#### What is being asked:
Word-for-word reproduction, images excluded: copy every entry below.
*** Opening Record excerpts ***
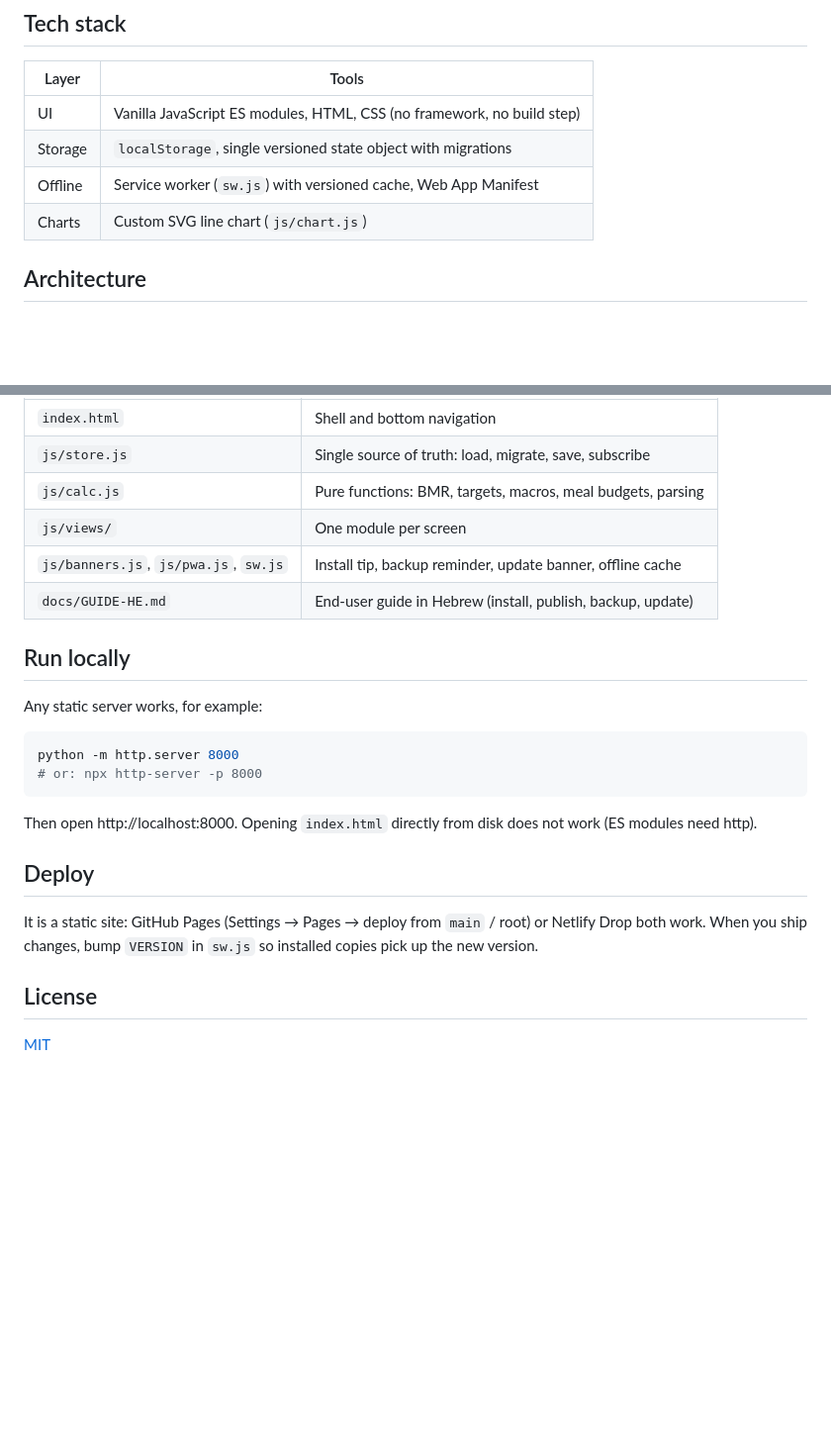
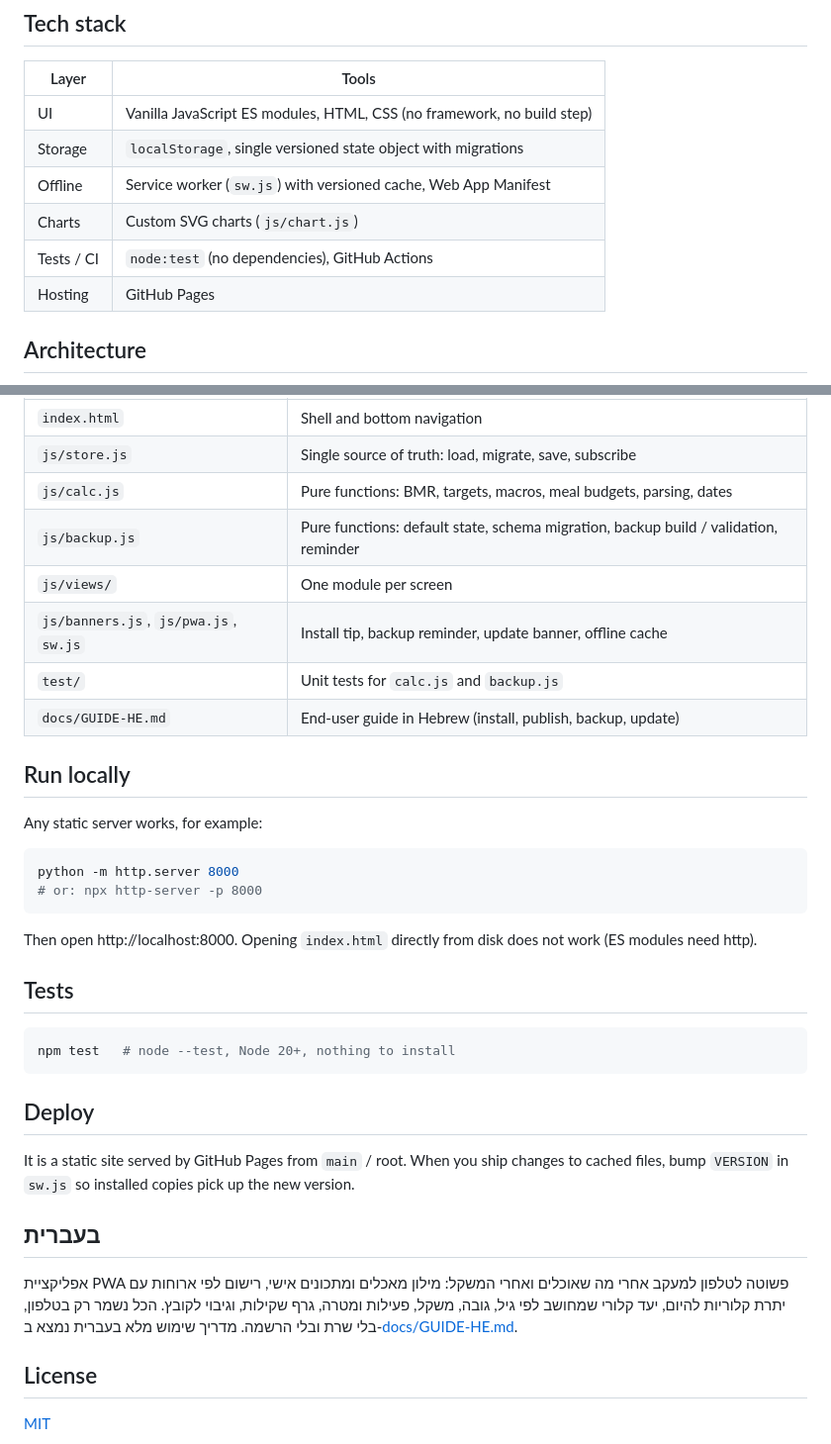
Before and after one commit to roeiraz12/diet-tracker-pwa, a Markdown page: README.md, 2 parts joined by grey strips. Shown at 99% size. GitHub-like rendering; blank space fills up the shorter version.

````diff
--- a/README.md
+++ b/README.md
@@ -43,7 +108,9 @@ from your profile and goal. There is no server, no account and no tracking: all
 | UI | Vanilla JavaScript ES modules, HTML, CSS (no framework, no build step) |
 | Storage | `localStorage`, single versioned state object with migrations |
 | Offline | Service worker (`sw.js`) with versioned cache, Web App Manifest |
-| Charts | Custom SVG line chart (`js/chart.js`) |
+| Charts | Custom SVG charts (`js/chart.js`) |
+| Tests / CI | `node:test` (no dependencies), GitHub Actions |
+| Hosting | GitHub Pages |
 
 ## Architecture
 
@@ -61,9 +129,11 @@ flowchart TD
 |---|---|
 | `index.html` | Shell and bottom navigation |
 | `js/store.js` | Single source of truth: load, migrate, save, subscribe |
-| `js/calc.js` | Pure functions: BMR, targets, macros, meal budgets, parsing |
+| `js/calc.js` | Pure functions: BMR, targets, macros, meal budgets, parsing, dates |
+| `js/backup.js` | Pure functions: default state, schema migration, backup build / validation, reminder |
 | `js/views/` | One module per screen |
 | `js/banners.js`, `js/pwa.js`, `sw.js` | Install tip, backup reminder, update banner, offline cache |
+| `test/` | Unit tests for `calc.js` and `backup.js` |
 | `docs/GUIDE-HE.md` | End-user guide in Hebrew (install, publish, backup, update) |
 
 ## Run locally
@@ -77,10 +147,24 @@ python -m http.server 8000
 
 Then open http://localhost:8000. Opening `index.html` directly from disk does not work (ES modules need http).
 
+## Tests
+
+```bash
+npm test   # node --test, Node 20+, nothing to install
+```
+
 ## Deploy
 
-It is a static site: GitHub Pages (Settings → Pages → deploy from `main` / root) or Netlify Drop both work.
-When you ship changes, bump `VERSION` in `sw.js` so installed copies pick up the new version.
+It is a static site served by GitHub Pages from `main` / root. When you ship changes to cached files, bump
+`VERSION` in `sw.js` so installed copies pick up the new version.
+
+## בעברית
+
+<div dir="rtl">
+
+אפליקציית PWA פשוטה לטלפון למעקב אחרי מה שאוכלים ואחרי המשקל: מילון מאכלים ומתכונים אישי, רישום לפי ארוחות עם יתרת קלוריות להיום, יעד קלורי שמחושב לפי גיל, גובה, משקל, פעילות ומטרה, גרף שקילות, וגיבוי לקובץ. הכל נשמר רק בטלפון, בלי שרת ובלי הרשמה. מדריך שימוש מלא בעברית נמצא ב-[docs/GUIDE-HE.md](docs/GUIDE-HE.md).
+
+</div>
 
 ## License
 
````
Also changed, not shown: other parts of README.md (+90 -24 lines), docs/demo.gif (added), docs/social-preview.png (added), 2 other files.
*** Closing Record excerpts ***
#### Answer:
Before and after one commit to roeiraz12/diet-tracker-pwa, a Markdown page: README.md, 2 parts joined by grey strips. Shown at 99% size. GitHub-like rendering; blank space fills up the shorter version.

````diff
--- a/README.md
+++ b/README.md
@@ -43,7 +108,9 @@ from your profile and goal. There is no server, no account and no tracking: all
 | UI | Vanilla JavaScript ES modules, HTML, CSS (no framework, no build step) |
 | Storage | `localStorage`, single versioned state object with migrations |
 | Offline | Service worker (`sw.js`) with versioned cache, Web App Manifest |
-| Charts | Custom SVG line chart (`js/chart.js`) |
+| Charts | Custom SVG charts (`js/chart.js`) |
+| Tests / CI | `node:test` (no dependencies), GitHub Actions |
+| Hosting | GitHub Pages |
 
 ## Architecture
 
@@ -61,9 +129,11 @@ flowchart TD
 |---|---|
 | `index.html` | Shell and bottom navigation |
 | `js/store.js` | Single source of truth: load, migrate, save, subscribe |
-| `js/calc.js` | Pure functions: BMR, targets, macros, meal budgets, parsing |
+| `js/calc.js` | Pure functions: BMR, targets, macros, meal budgets, parsing, dates |
+| `js/backup.js` | Pure functions: default state, schema migration, backup build / validation, reminder |
 | `js/views/` | One module per screen |
 | `js/banners.js`, `js/pwa.js`, `sw.js` | Install tip, backup reminder, update banner, offline cache |
+| `test/` | Unit tests for `calc.js` and `backup.js` |
 | `docs/GUIDE-HE.md` | End-user guide in Hebrew (install, publish, backup, update) |
 
 ## Run locally
@@ -77,10 +147,24 @@ python -m http.server 8000
 
 Then open http://localhost:8000. Opening `index.html` directly from disk does not work (ES modules need http).
 
+## Tests
+
+```bash
+npm test   # node --test, Node 20+, nothing to install
+```
+
 ## Deploy
 
-It is a static site: GitHub Pages (Settings → Pages → deploy from `main` / root) or Netlify Drop both work.
-When you ship changes, bump `VERSION` in `sw.js` so installed copies pick up the new version.
+It is a static site served by GitHub Pages from `main` / root. When you ship changes to cached files, bump
+`VERSION` in `sw.js` so installed copies pick up the new version.
+
+## בעברית
+
+<div dir="rtl">
+
+אפליקציית PWA פשוטה לטלפון למעקב אחרי מה שאוכלים ואחרי המשקל: מילון מאכלים ומתכונים אישי, רישום לפי ארוחות עם יתרת קלוריות להיום, יעד קלורי שמחושב לפי גיל, גובה, משקל, פעילות ומטרה, גרף שקילות, וגיבוי לקובץ. הכל נשמר רק בטלפון, בלי שרת ובלי הרשמה. מדריך שימוש מלא בעברית נמצא ב-[docs/GUIDE-HE.md](docs/GUIDE-HE.md).
+
+</div>
 
 ## License
 
````
Also changed, not shown: other parts of README.md (+90 -24 lines), docs/demo.gif (added), docs/social-preview.png (added), 2 other files.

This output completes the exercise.